__EXERCISE AIM__
Every line of the data must be copied exactly.

● ● ● ●

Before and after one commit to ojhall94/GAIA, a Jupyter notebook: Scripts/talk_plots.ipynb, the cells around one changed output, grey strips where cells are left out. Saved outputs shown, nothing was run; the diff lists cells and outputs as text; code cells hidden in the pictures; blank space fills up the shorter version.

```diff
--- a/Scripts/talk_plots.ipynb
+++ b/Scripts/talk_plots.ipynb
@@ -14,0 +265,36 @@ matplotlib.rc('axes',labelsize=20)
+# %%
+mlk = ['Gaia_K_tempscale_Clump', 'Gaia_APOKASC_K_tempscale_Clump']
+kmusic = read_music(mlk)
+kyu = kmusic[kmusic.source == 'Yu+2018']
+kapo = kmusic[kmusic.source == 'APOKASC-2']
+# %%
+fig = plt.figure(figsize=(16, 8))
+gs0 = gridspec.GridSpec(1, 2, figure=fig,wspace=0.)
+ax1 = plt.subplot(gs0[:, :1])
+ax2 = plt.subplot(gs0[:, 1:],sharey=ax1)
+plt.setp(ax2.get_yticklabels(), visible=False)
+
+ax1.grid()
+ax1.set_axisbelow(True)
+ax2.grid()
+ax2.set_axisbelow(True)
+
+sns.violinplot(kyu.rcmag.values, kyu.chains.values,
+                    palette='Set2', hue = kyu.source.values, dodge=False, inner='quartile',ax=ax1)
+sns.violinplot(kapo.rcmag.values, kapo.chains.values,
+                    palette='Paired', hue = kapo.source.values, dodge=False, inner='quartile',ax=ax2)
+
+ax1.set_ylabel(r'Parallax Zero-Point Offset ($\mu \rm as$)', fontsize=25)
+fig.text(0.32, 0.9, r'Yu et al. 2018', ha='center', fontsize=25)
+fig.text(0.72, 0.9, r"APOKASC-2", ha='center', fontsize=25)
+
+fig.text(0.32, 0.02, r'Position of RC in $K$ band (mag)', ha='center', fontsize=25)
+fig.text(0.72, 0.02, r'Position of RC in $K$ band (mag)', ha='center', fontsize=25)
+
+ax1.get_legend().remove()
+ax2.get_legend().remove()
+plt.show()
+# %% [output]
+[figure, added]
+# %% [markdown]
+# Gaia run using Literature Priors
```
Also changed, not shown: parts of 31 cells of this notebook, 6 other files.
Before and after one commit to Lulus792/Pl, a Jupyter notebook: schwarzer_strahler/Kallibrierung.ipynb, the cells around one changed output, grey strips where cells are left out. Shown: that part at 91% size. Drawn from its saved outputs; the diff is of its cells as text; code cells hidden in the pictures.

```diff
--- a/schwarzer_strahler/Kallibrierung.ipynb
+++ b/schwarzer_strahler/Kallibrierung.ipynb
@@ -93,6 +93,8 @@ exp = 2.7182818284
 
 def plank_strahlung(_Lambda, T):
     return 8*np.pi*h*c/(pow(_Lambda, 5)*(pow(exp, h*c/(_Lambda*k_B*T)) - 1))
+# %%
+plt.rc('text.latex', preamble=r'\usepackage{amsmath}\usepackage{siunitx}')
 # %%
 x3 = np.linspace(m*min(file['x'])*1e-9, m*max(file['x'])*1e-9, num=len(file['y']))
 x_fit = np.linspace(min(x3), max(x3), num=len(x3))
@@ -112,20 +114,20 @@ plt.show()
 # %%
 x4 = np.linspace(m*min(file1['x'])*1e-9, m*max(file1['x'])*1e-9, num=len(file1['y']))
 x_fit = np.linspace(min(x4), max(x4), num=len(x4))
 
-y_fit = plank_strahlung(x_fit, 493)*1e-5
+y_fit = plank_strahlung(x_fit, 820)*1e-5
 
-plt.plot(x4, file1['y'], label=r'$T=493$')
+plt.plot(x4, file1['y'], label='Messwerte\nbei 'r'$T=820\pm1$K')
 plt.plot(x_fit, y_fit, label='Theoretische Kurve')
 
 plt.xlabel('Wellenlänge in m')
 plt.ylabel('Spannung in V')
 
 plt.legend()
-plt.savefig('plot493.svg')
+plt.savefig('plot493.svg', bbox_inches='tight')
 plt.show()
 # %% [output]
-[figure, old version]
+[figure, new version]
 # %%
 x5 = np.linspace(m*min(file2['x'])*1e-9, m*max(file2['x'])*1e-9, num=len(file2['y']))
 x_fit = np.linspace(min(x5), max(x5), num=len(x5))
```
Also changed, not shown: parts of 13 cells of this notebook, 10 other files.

● ● ● ●

__ANSWER BOX__
Before and after one commit to ojhall94/GAIA, a Jupyter notebook: Scripts/talk_plots.ipynb, the cells around one changed output, grey strips where cells are left out. Saved outputs shown, nothing was run; the diff lists cells and outputs as text; code cells hidden in the pictures; blank space fills up the shorter version.

```diff
--- a/Scripts/talk_plots.ipynb
+++ b/Scripts/talk_plots.ipynb
@@ -14,0 +265,36 @@ matplotlib.rc('axes',labelsize=20)
+# %%
+mlk = ['Gaia_K_tempscale_Clump', 'Gaia_APOKASC_K_tempscale_Clump']
+kmusic = read_music(mlk)
+kyu = kmusic[kmusic.source == 'Yu+2018']
+kapo = kmusic[kmusic.source == 'APOKASC-2']
+# %%
+fig = plt.figure(figsize=(16, 8))
+gs0 = gridspec.GridSpec(1, 2, figure=fig,wspace=0.)
+ax1 = plt.subplot(gs0[:, :1])
+ax2 = plt.subplot(gs0[:, 1:],sharey=ax1)
+plt.setp(ax2.get_yticklabels(), visible=False)
+
+ax1.grid()
+ax1.set_axisbelow(True)
+ax2.grid()
+ax2.set_axisbelow(True)
+
+sns.violinplot(kyu.rcmag.values, kyu.chains.values,
+                    palette='Set2', hue = kyu.source.values, dodge=False, inner='quartile',ax=ax1)
+sns.violinplot(kapo.rcmag.values, kapo.chains.values,
+                    palette='Paired', hue = kapo.source.values, dodge=False, inner='quartile',ax=ax2)
+
+ax1.set_ylabel(r'Parallax Zero-Point Offset ($\mu \rm as$)', fontsize=25)
+fig.text(0.32, 0.9, r'Yu et al. 2018', ha='center', fontsize=25)
+fig.text(0.72, 0.9, r"APOKASC-2", ha='center', fontsize=25)
+
+fig.text(0.32, 0.02, r'Position of RC in $K$ band (mag)', ha='center', fontsize=25)
+fig.text(0.72, 0.02, r'Position of RC in $K$ band (mag)', ha='center', fontsize=25)
+
+ax1.get_legend().remove()
+ax2.get_legend().remove()
+plt.show()
+# %% [output]
+[figure, added]
+# %% [markdown]
+# Gaia run using Literature Priors
```
Also changed, not shown: parts of 31 cells of this notebook, 6 other files.
Before and after one commit to Lulus792/Pl, a Jupyter notebook: schwarzer_strahler/Kallibrierung.ipynb, the cells around one changed output, grey strips where cells are left out. Shown: that part at 91% size. Drawn from its saved outputs; the diff is of its cells as text; code cells hidden in the pictures.

```diff
--- a/schwarzer_strahler/Kallibrierung.ipynb
+++ b/schwarzer_strahler/Kallibrierung.ipynb
@@ -93,6 +93,8 @@ exp = 2.7182818284
 
 def plank_strahlung(_Lambda, T):
     return 8*np.pi*h*c/(pow(_Lambda, 5)*(pow(exp, h*c/(_Lambda*k_B*T)) - 1))
+# %%
+plt.rc('text.latex', preamble=r'\usepackage{amsmath}\usepackage{siunitx}')
 # %%
 x3 = np.linspace(m*min(file['x'])*1e-9, m*max(file['x'])*1e-9, num=len(file['y']))
 x_fit = np.linspace(min(x3), max(x3), num=len(x3))
@@ -112,20 +114,20 @@ plt.show()
 # %%
 x4 = np.linspace(m*min(file1['x'])*1e-9, m*max(file1['x'])*1e-9, num=len(file1['y']))
 x_fit = np.linspace(min(x4), max(x4), num=len(x4))
 
-y_fit = plank_strahlung(x_fit, 493)*1e-5
+y_fit = plank_strahlung(x_fit, 820)*1e-5
 
-plt.plot(x4, file1['y'], label=r'$T=493$')
+plt.plot(x4, file1['y'], label='Messwerte\nbei 'r'$T=820\pm1$K')
 plt.plot(x_fit, y_fit, label='Theoretische Kurve')
 
 plt.xlabel('Wellenlänge in m')
 plt.ylabel('Spannung in V')
 
 plt.legend()
-plt.savefig('plot493.svg')
+plt.savefig('plot493.svg', bbox_inches='tight')
 plt.show()
 # %% [output]
-[figure, old version]
+[figure, new version]
 # %%
 x5 = np.linspace(m*min(file2['x'])*1e-9, m*max(file2['x'])*1e-9, num=len(file2['y']))
 x_fit = np.linspace(min(x5), max(x5), num=len(x5))
```
Also changed, not shown: parts of 13 cells of this notebook, 10 other files.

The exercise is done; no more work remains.